The larger the legal department, the more likely it has its own employees support at least some of its software and hardware. No data exists that I know of that tells us the tipping point, where departments typically hire their own technology talent. Most legal departments, and all smaller departments, rely on personnel from the corporate IT function for their support, training, and development needs (See my post of June 16, 2009: Information Technology staff group with 23 references and 1 metapost.).
There are advantages and disadvantages to each solution. If you have in your department’s headcount one or more information systems staff, it:
- Raises your fully-loaded cost per lawyer;
- Uses headcount;
- Consumes some budget, especially if there is no chargeback from internal IT;
- Might make it hard for that staff to draw on the expertise of corporate IT;
- Leaves you no back up for periods of illness or vacation;
- Exposes you to turnover and periods of no support;
- Burdens you with recruitment, evaluations and personnel headaches; and
- May limit you to employees with less background in technology.
The benefits of home-grown talent are also many. Your own staff:
- Get to know you and your colleagues far better when they are embedded;
- Follow the work priorities you set;
- Fill the profile of skills and personality you want;
- Serve as a liaison that is informed and committed with corporate systems staff;
- Bring up ideas learned from reading and other law departments;

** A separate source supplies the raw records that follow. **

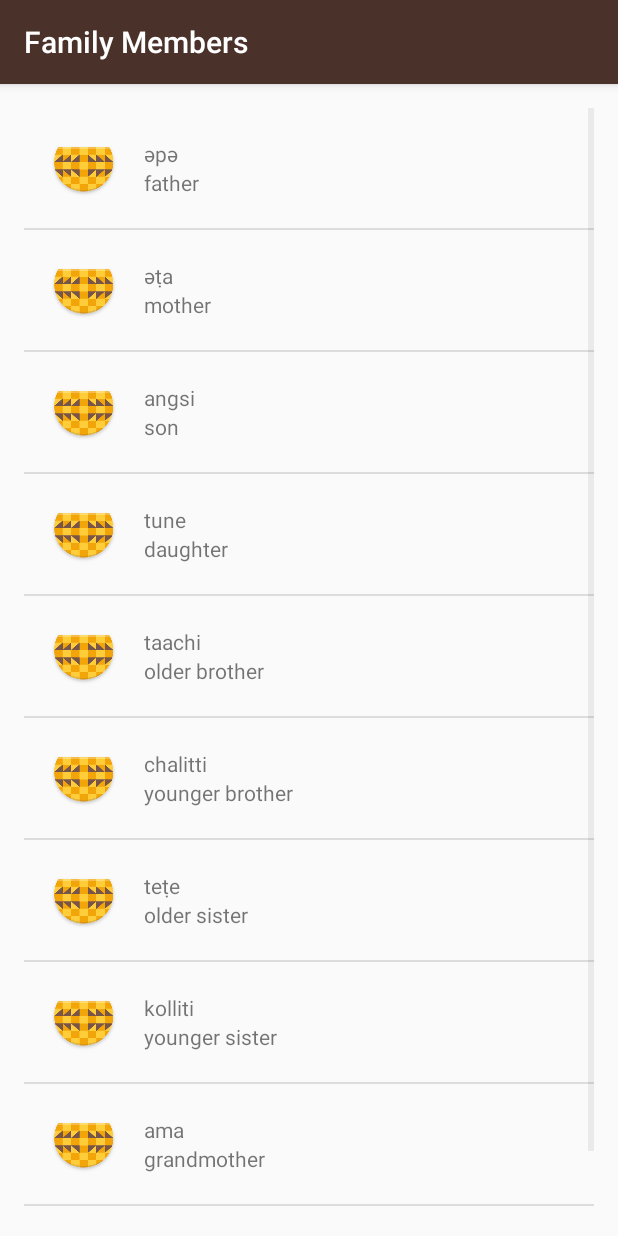
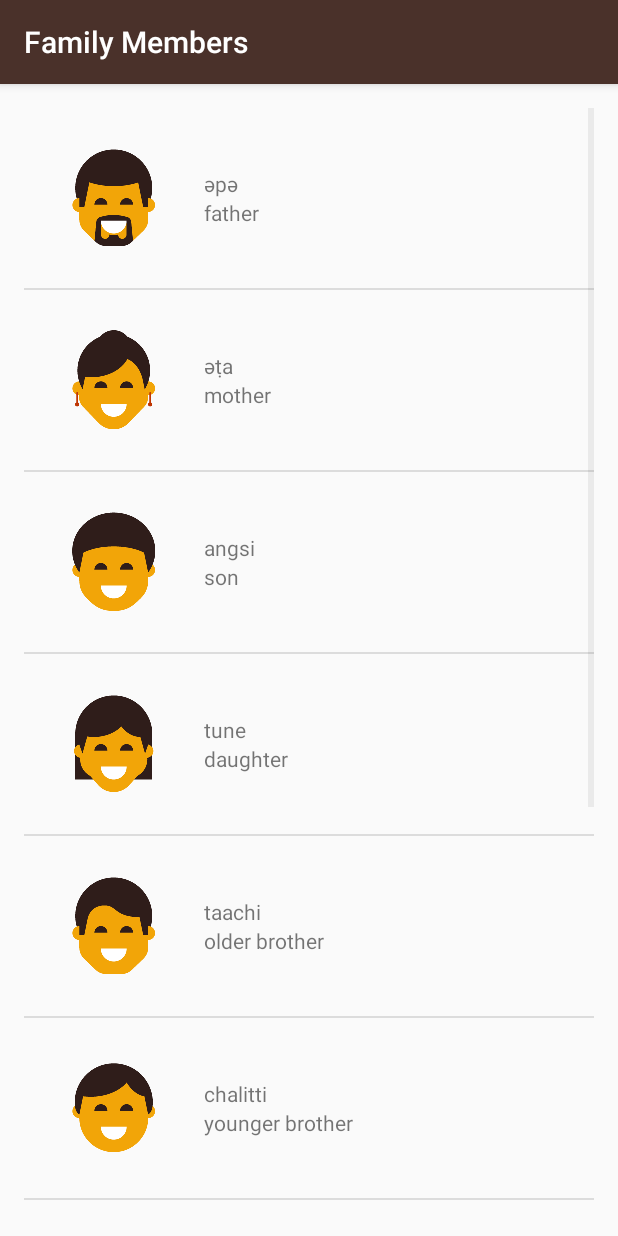
Before and after one commit to CruiseDevice/Miwok, an Android app: the FamilyActivity screen opened directly, with no data from a screen before it, on a phone screen of 412 x 824 dp. Run offline under Robolectric (Android 15) with nearby library versions, the phone set to English and light mode, and no system bars.

Commit message:
appropriate icons are shown for each activity on list_items.

```diff
--- a/app/src/main/java/com/example/android/miwok/FamilyActivity.java
+++ b/app/src/main/java/com/example/android/miwok/FamilyActivity.java
@@ -16,16 +16,16 @@
         //create a list of words
         ArrayList<Word> words = new ArrayList<Word>();
 
-        words.add(new Word("father", "әpә"));
-        words.add(new Word("mother", "әṭa"));
-        words.add(new Word("son", "angsi"));
-        words.add(new Word("daughter", "tune"));
-        words.add(new Word("older brother", "taachi"));
-        words.add(new Word("younger brother", "chalitti"));
-        words.add(new Word("older sister", "teṭe"));
-        words.add(new Word("younger sister", "kolliti"));
-        words.add(new Word("grandmother", "ama"));
-        words.add(new Word("grandfather", "paapa"));
+        words.add(new Word("father", "әpә",R.drawable.family_father));
+        words.add(new Word("mother", "әṭa",R.drawable.family_mother));
+        words.add(new Word("son", "angsi",R.drawable.family_son));
+        words.add(new Word("daughter", "tune",R.drawable.family_daughter));
+        words.add(new Word("older brother", "taachi",R.drawable.family_older_brother));
+        words.add(new Word("younger brother", "chalitti",R.drawable.family_younger_brother));
+        words.add(new Word("older sister", "teṭe",R.drawable.family_older_sister));
+        words.add(new Word("younger sister", "kolliti",R.drawable.family_younger_sister));
+        words.add(new Word("grandmother", "ama",R.drawable.family_grandmother));
+        words.add(new Word("grandfather", "paapa",R.drawable.family_grandfather));
 
 
         //  LinearLayout rootView = (LinearLayout)findViewById(R.id.rootView);
--- a/app/src/main/java/com/example/android/miwok/Word.java
+++ b/app/src/main/java/com/example/android/miwok/Word.java
@@ -12,11 +12,15 @@
     /*Miwok translation fot the word*/
     private String mMiwokTranslation;
 
+    private int mImageResourceId;
 
-    public Word(String mDTranslation,String mMTranslation){
+    public Word(String mDTranslation,String mMTranslation, int mIRID){
         mDefaultTranslation = mDTranslation;
         mMiwokTranslation = mMTranslation;
+        mImageResourceId = mIRID;
     }
+
+
 
     /**
      * Get the Miwok word
@@ -31,4 +35,8 @@
     public String getDefaultWord() {
         return mDefaultTranslation;
     }
+
+    public int getmImageResourceId(){
+        return mImageResourceId;
+    }
 }
--- a/app/src/main/java/com/example/android/miwok/WordAdapter.java
+++ b/app/src/main/java/com/example/android/miwok/WordAdapter.java
@@ -5,6 +5,7 @@
 import android.view.View;
 import android.view.ViewGroup;
 import android.widget.ArrayAdapter;
+import android.widget.ImageView;
 import android.widget.TextView;
 
 import java.util.ArrayList;
@@ -47,6 +48,13 @@
         // set this text on the number TextView
         defaultWord.setText(currentWord.getDefaultWord());
 
+
+        // Find the ImageView in the list_item.xml layout with the ID list_item_icon
+        ImageView iconView = (ImageView) listItemView.findViewById(R.id.imgview);
+        // Get the image resource ID from the current AndroidFlavor object and
+        // set the image to iconView
+        iconView.setImageResource(currentWord.getmImageResourceId());
+
         // Return the whole list item layout (containing 2 TextViews)
         // so that it can be shown in the ListView
         return listItemView;
--- a/app/src/main/res/layout/list_item.xml
+++ b/app/src/main/res/layout/list_item.xml
@@ -15,8 +15,9 @@
     <ImageView
         android:layout_width="wrap_content"
         android:layout_height="wrap_content"
-        android:src="@mipmap/ic_launcher"
-        android:paddingRight="16dp"/>
+        android:src="@drawable/family_daughter"
+        android:paddingRight="16dp"
+        android:id="@+id/imgview"/>
 
     <LinearLayout
         android:layout_width="match_parent"
```
Also changed, not shown: app/src/main/java/com/example/android/miwok/ColorsActivity.java (+8 -8 lines), app/src/main/java/com/example/android/miwok/NumbersActivity.java (+10 -10 lines), app/src/main/java/com/example/android/miwok/PhrasesActivity.java (+10 -10 lines).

- Think more creatively, unencumbered by broader corporate constraints; and
- Stay longer term, instead of rotating out.